### WHAT IS REQUIRED
Everything in the records below should be printed exactly, except the pictures.

### EXERCISE INPUT

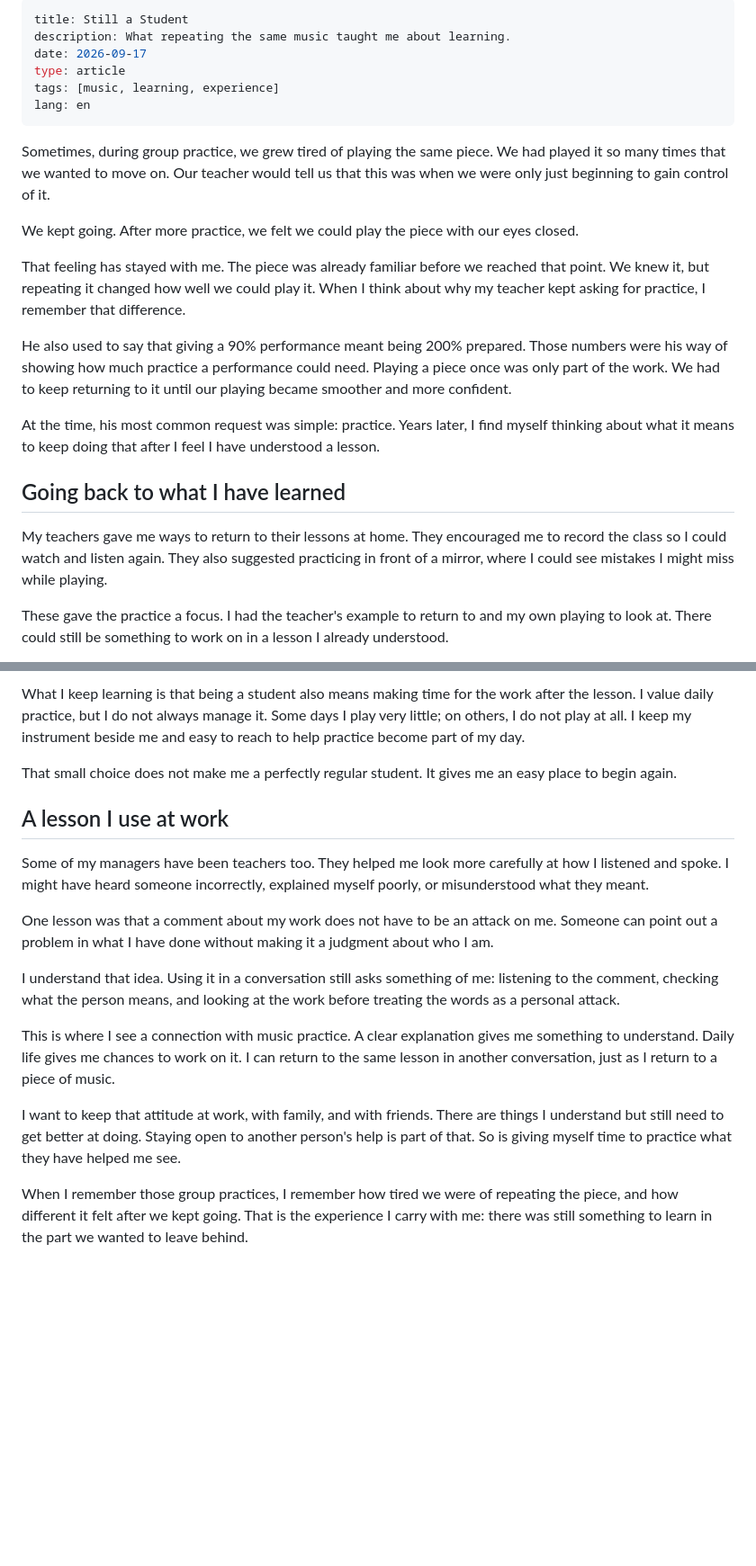
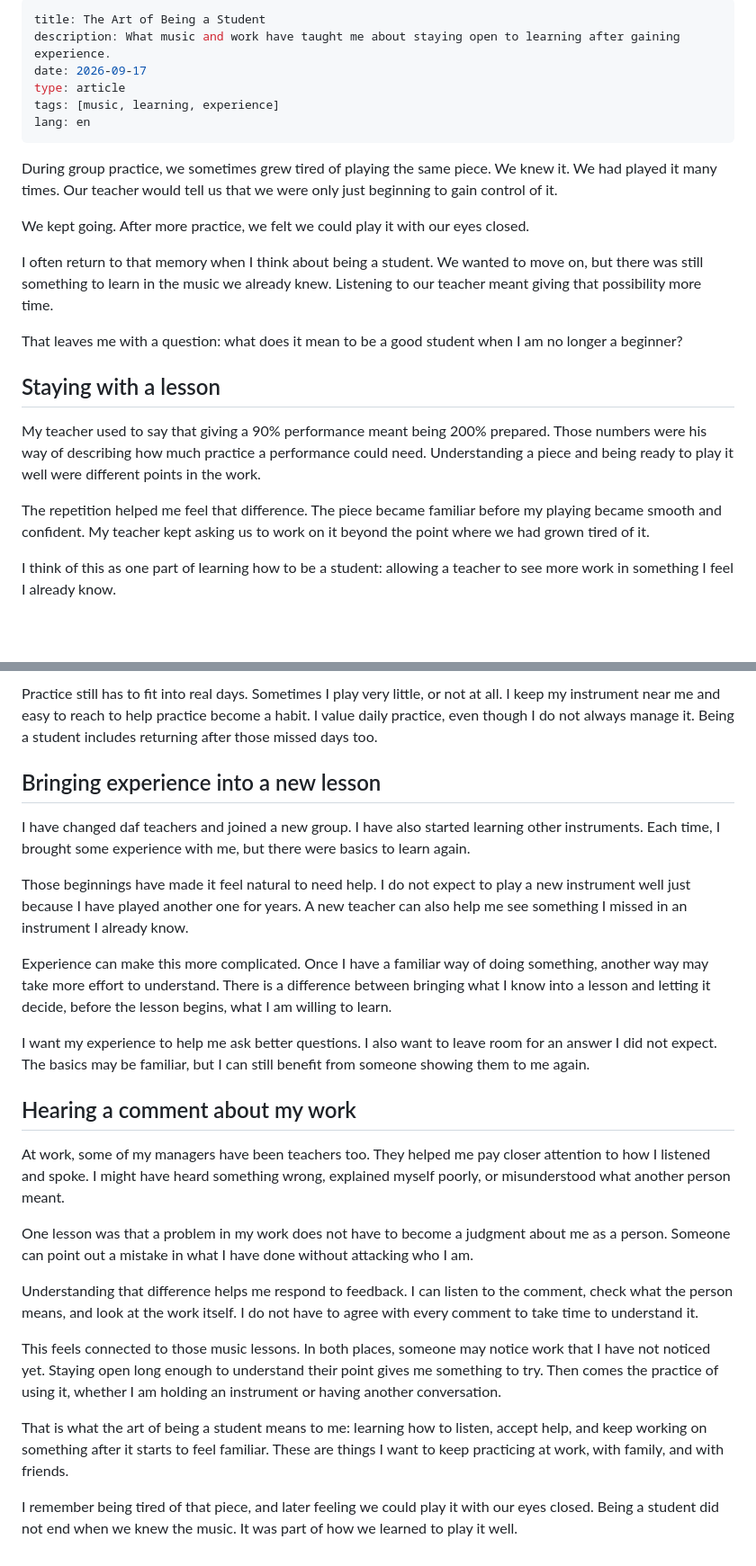
Before and after one commit to mojtabanorouzie/mojtabanorouzie.github.io, a Markdown page: content/blog/still-a-student.md, 2 parts joined by grey strips. Shown at 90% size. Drawn GitHub-style; blank space fills up the shorter version.

Commit message:
Reframe essay as The Art of Being a Student

```diff
--- a/content/blog/still-a-student.md
+++ b/content/blog/still-a-student.md
@@ -1,25 +1,25 @@
 ---
-title: Still a Student
-description: What repeating the same music taught me about learning.
+title: The Art of Being a Student
+description: What music and work have taught me about staying open to learning after gaining experience.
 date: 2026-09-17
 type: article
 tags: [music, learning, experience]
 lang: en
 ---
 
-Sometimes, during group practice, we grew tired of playing the same piece. We had played it so many times that we wanted to move on. Our teacher would tell us that this was when we were only just beginning to gain control of it.
+During group practice, we sometimes grew tired of playing the same piece. We knew it. We had played it many times. Our teacher would tell us that we were only just beginning to gain control of it.
 
-We kept going. After more practice, we felt we could play the piece with our eyes closed.
+We kept going. After more practice, we felt we could play it with our eyes closed.
 
-That feeling has stayed with me. The piece was already familiar before we reached that point. We knew it, but repeating it changed how well we could play it. When I think about why my teacher kept asking for practice, I remember that difference.
+I often return to that memory when I think about being a student. We wanted to move on, but there was still something to learn in the music we already knew. Listening to our teacher meant giving that possibility more time.
 
-He also used to say that giving a 90% performance meant being 200% prepared. Those numbers were his way of showing how much practice a performance could need. Playing a piece once was only part of the work. We had to keep returning to it until our playing became smoother and more confident.
+That leaves me with a question: what does it mean to be a good student when I am no longer a beginner?
 
-At the time, his most common request was simple: practice. Years later, I find myself thinking about what it means to keep doing that after I feel I have understood a lesson.
+## Staying with a lesson
 
-## Going back to what I have learned
+My teacher used to say that giving a 90% performance meant being 200% prepared. Those numbers were his way of describing how much practice a performance could need. Understanding a piece and being ready to play it well were different points in the work.
 
-My teachers gave me ways to return to their lessons at home. They encouraged me to record the class so I could watch and listen again. They also suggested practicing in front of a mirror, where I could see mistakes I might miss while playing.
+The repetition helped me feel that difference. The piece became familiar before my playing became smooth and confident. My teacher kept asking us to work on it beyond the point where we had grown tired of it.
 
-These gave the practice a focus. I had the teacher's example to return to and my own playing to look at. There could still be something to work on in a lesson I already understood.
+I think of this as one part of learning how to be a student: allowing a teacher to see more work in something I feel I already know.
 
@@ -29,18 +29,26 @@ I have started with new teachers and new instruments several times. Each time, t
 
-What I keep learning is that being a student also means making time for the work after the lesson. I value daily practice, but I do not always manage it. Some days I play very little; on others, I do not play at all. I keep my instrument beside me and easy to reach to help practice become part of my day.
+Practice still has to fit into real days. Sometimes I play very little, or not at all. I keep my instrument near me and easy to reach to help practice become a habit. I value daily practice, even though I do not always manage it. Being a student includes returning after those missed days too.
 
-That small choice does not make me a perfectly regular student. It gives me an easy place to begin again.
+## Bringing experience into a new lesson
 
-## A lesson I use at work
+I have changed daf teachers and joined a new group. I have also started learning other instruments. Each time, I brought some experience with me, but there were basics to learn again.
 
-Some of my managers have been teachers too. They helped me look more carefully at how I listened and spoke. I might have heard someone incorrectly, explained myself poorly, or misunderstood what they meant.
+Those beginnings have made it feel natural to need help. I do not expect to play a new instrument well just because I have played another one for years. A new teacher can also help me see something I missed in an instrument I already know.
 
-One lesson was that a comment about my work does not have to be an attack on me. Someone can point out a problem in what I have done without making it a judgment about who I am.
+Experience can make this more complicated. Once I have a familiar way of doing something, another way may take more effort to understand. There is a difference between bringing what I know into a lesson and letting it decide, before the lesson begins, what I am willing to learn.
 
-I understand that idea. Using it in a conversation still asks something of me: listening to the comment, checking what the person means, and looking at the work before treating the words as a personal attack.
+I want my experience to help me ask better questions. I also want to leave room for an answer I did not expect. The basics may be familiar, but I can still benefit from someone showing them to me again.
 
-This is where I see a connection with music practice. A clear explanation gives me something to understand. Daily life gives me chances to work on it. I can return to the same lesson in another conversation, just as I return to a piece of music.
+## Hearing a comment about my work
 
-I want to keep that attitude at work, with family, and with friends. There are things I understand but still need to get better at doing. Staying open to another person's help is part of that. So is giving myself time to practice what they have helped me see.
+At work, some of my managers have been teachers too. They helped me pay closer attention to how I listened and spoke. I might have heard something wrong, explained myself poorly, or misunderstood what another person meant.
 
-When I remember those group practices, I remember how tired we were of repeating the piece, and how different it felt after we kept going. That is the experience I carry with me: there was still something to learn in the part we wanted to leave behind.
+One lesson was that a problem in my work does not have to become a judgment about me as a person. Someone can point out a mistake in what I have done without attacking who I am.
+
+Understanding that difference helps me respond to feedback. I can listen to the comment, check what the person means, and look at the work itself. I do not have to agree with every comment to take time to understand it.
+
+This feels connected to those music lessons. In both places, someone may notice work that I have not noticed yet. Staying open long enough to understand their point gives me something to try. Then comes the practice of using it, whether I am holding an instrument or having another conversation.
+
+That is what the art of being a student means to me: learning how to listen, accept help, and keep working on something after it starts to feel familiar. These are things I want to keep practicing at work, with family, and with friends.
+
+I remember being tired of that piece, and later feeling we could play it with our eyes closed. Being a student did not end when we knew the music. It was part of how we learned to play it well.
```
Also changed, not shown: other parts of content/blog/still-a-student.md (+2 -2 lines).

### ANSWER SPACE
Before and after one commit to mojtabanorouzie/mojtabanorouzie.github.io, a Markdown page: content/blog/still-a-student.md, 2 parts joined by grey strips. Shown at 90% size. Drawn GitHub-style; blank space fills up the shorter version.

Commit message:
Reframe essay as The Art of Being a Student

```diff
--- a/content/blog/still-a-student.md
+++ b/content/blog/still-a-student.md
@@ -1,25 +1,25 @@
 ---
-title: Still a Student
-description: What repeating the same music taught me about learning.
+title: The Art of Being a Student
+description: What music and work have taught me about staying open to learning after gaining experience.
 date: 2026-09-17
 type: article
 tags: [music, learning, experience]
 lang: en
 ---
 
-Sometimes, during group practice, we grew tired of playing the same piece. We had played it so many times that we wanted to move on. Our teacher would tell us that this was when we were only just beginning to gain control of it.
+During group practice, we sometimes grew tired of playing the same piece. We knew it. We had played it many times. Our teacher would tell us that we were only just beginning to gain control of it.
 
-We kept going. After more practice, we felt we could play the piece with our eyes closed.
+We kept going. After more practice, we felt we could play it with our eyes closed.
 
-That feeling has stayed with me. The piece was already familiar before we reached that point. We knew it, but repeating it changed how well we could play it. When I think about why my teacher kept asking for practice, I remember that difference.
+I often return to that memory when I think about being a student. We wanted to move on, but there was still something to learn in the music we already knew. Listening to our teacher meant giving that possibility more time.
 
-He also used to say that giving a 90% performance meant being 200% prepared. Those numbers were his way of showing how much practice a performance could need. Playing a piece once was only part of the work. We had to keep returning to it until our playing became smoother and more confident.
+That leaves me with a question: what does it mean to be a good student when I am no longer a beginner?
 
-At the time, his most common request was simple: practice. Years later, I find myself thinking about what it means to keep doing that after I feel I have understood a lesson.
+## Staying with a lesson
 
-## Going back to what I have learned
+My teacher used to say that giving a 90% performance meant being 200% prepared. Those numbers were his way of describing how much practice a performance could need. Understanding a piece and being ready to play it well were different points in the work.
 
-My teachers gave me ways to return to their lessons at home. They encouraged me to record the class so I could watch and listen again. They also suggested practicing in front of a mirror, where I could see mistakes I might miss while playing.
+The repetition helped me feel that difference. The piece became familiar before my playing became smooth and confident. My teacher kept asking us to work on it beyond the point where we had grown tired of it.
 
-These gave the practice a focus. I had the teacher's example to return to and my own playing to look at. There could still be something to work on in a lesson I already understood.
+I think of this as one part of learning how to be a student: allowing a teacher to see more work in something I feel I already know.
 
@@ -29,18 +29,26 @@ I have started with new teachers and new instruments several times. Each time, t
 
-What I keep learning is that being a student also means making time for the work after the lesson. I value daily practice, but I do not always manage it. Some days I play very little; on others, I do not play at all. I keep my instrument beside me and easy to reach to help practice become part of my day.
+Practice still has to fit into real days. Sometimes I play very little, or not at all. I keep my instrument near me and easy to reach to help practice become a habit. I value daily practice, even though I do not always manage it. Being a student includes returning after those missed days too.
 
-That small choice does not make me a perfectly regular student. It gives me an easy place to begin again.
+## Bringing experience into a new lesson
 
-## A lesson I use at work
+I have changed daf teachers and joined a new group. I have also started learning other instruments. Each time, I brought some experience with me, but there were basics to learn again.
 
-Some of my managers have been teachers too. They helped me look more carefully at how I listened and spoke. I might have heard someone incorrectly, explained myself poorly, or misunderstood what they meant.
+Those beginnings have made it feel natural to need help. I do not expect to play a new instrument well just because I have played another one for years. A new teacher can also help me see something I missed in an instrument I already know.
 
-One lesson was that a comment about my work does not have to be an attack on me. Someone can point out a problem in what I have done without making it a judgment about who I am.
+Experience can make this more complicated. Once I have a familiar way of doing something, another way may take more effort to understand. There is a difference between bringing what I know into a lesson and letting it decide, before the lesson begins, what I am willing to learn.
 
-I understand that idea. Using it in a conversation still asks something of me: listening to the comment, checking what the person means, and looking at the work before treating the words as a personal attack.
+I want my experience to help me ask better questions. I also want to leave room for an answer I did not expect. The basics may be familiar, but I can still benefit from someone showing them to me again.
 
-This is where I see a connection with music practice. A clear explanation gives me something to understand. Daily life gives me chances to work on it. I can return to the same lesson in another conversation, just as I return to a piece of music.
+## Hearing a comment about my work
 
-I want to keep that attitude at work, with family, and with friends. There are things I understand but still need to get better at doing. Staying open to another person's help is part of that. So is giving myself time to practice what they have helped me see.
+At work, some of my managers have been teachers too. They helped me pay closer attention to how I listened and spoke. I might have heard something wrong, explained myself poorly, or misunderstood what another person meant.
 
-When I remember those group practices, I remember how tired we were of repeating the piece, and how different it felt after we kept going. That is the experience I carry with me: there was still something to learn in the part we wanted to leave behind.
+One lesson was that a problem in my work does not have to become a judgment about me as a person. Someone can point out a mistake in what I have done without attacking who I am.
+
+Understanding that difference helps me respond to feedback. I can listen to the comment, check what the person means, and look at the work itself. I do not have to agree with every comment to take time to understand it.
+
+This feels connected to those music lessons. In both places, someone may notice work that I have not noticed yet. Staying open long enough to understand their point gives me something to try. Then comes the practice of using it, whether I am holding an instrument or having another conversation.
+
+That is what the art of being a student means to me: learning how to listen, accept help, and keep working on something after it starts to feel familiar. These are things I want to keep practicing at work, with family, and with friends.
+
+I remember being tired of that piece, and later feeling we could play it with our eyes closed. Being a student did not end when we knew the music. It was part of how we learned to play it well.
```
Also changed, not shown: other parts of content/blog/still-a-student.md (+2 -2 lines).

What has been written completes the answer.